It’s funny how you sometimes get labelled early in a cycle. Long ago I think I picked up the “man from the centre” label – you know, the “one that’s here to help you”. At a session last week with a couple of senior IT people they wondered what was coming next from Central Infrastructure – and even had a couple of ideas that could do with some research.
For the last 9 months or so I’ve been wondering how to fill in the missing piece of the puzzle in IT in government – whether that be UK government or any other government. Thinking about it, there are doubtless many corporations that have the same missing piece, although I’ve seen many that have fully nailed it.
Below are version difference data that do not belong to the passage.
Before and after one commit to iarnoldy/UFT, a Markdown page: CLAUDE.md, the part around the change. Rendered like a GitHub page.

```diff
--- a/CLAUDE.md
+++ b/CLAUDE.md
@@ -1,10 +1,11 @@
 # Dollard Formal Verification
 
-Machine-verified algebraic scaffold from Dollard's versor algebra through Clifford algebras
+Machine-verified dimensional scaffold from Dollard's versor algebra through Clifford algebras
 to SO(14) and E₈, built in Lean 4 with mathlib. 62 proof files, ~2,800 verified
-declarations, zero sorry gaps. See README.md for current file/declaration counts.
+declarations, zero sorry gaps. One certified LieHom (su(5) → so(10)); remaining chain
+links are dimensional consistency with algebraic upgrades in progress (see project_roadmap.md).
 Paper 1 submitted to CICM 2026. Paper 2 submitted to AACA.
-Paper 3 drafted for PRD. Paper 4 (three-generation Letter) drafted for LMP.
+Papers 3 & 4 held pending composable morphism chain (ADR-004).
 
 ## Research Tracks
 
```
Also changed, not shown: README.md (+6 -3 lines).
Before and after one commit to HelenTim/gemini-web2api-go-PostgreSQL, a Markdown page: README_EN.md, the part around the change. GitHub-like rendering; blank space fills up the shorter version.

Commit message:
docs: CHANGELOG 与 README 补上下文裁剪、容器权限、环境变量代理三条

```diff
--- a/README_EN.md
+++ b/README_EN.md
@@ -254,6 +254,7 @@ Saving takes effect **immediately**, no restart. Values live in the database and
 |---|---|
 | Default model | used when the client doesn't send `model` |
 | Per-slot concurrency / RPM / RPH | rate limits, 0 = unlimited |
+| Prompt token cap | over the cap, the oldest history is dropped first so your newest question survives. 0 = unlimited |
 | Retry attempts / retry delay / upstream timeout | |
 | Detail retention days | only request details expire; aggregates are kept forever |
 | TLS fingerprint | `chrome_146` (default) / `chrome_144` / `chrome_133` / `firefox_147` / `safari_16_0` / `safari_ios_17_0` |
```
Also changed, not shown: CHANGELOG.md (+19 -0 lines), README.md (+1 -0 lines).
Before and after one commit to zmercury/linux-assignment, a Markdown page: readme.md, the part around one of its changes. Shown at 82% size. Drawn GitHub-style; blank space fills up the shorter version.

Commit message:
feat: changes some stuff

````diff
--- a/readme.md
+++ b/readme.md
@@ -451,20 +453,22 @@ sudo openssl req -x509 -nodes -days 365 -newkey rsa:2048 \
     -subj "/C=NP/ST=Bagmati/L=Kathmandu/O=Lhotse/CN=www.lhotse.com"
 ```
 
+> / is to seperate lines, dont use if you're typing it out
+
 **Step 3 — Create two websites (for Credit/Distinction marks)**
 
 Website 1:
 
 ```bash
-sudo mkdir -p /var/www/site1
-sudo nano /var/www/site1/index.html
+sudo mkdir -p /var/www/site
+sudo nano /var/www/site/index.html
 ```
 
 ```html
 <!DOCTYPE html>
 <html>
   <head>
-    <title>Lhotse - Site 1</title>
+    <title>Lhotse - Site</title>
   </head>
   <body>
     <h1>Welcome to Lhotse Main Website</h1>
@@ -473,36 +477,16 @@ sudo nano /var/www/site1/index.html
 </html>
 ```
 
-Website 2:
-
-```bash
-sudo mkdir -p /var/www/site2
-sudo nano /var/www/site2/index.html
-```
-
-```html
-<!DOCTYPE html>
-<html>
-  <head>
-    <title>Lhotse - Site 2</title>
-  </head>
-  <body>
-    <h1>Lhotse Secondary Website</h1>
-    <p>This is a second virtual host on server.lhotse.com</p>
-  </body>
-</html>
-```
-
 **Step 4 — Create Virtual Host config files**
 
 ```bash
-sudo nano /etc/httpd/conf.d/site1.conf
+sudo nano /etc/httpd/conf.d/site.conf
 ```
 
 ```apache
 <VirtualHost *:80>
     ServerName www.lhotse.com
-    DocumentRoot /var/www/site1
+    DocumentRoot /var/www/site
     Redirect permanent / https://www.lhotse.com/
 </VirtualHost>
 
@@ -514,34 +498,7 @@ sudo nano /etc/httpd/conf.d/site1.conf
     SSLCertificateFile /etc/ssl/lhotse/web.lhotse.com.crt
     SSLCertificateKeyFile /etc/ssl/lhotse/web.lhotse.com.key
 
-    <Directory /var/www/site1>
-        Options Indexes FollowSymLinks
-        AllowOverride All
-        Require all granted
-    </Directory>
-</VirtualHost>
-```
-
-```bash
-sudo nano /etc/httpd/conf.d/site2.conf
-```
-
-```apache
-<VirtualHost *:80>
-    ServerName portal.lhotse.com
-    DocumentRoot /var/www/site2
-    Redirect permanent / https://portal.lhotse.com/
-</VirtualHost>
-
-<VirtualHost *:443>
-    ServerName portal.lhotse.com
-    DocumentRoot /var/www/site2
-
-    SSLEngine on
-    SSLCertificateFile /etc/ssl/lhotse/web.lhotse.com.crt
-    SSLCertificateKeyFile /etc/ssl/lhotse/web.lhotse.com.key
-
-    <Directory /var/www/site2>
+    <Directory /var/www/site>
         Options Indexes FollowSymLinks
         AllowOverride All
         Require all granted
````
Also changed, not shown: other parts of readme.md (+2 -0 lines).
The bit I’m talking about is the “middle of the pyramid” – the part where entities come together to collaborate on development and then have just one of something between several of them. It might mean that there are 10 across the whole of government (rather than the one that central infrastructure implies) – which is way better than the 1000 that probably exist today (or the 3,000 in website terms). The slide below hopefully explains it:
What I think is that the “centre” can facilitate the conversations that need to happen to make this a reality and can help foster the market with supplier partners who are going to do the heavy lifting. The key bit for this will also be some good, common and widely supported standards – so that, over time, convergence to fewer platforms or a swapin-swapout process could result, where aging (or failing) platforms are replaced by newer ones or stronger ones. The NHS procurement processs seems to have arrived at this as an ideal solution – with the option (I think) for entire consortia to be replaced just as easily as some components. A fascinating idea that I think has a chance at success across the wider public sector. If I’m right, then I think it plays out per the slide below: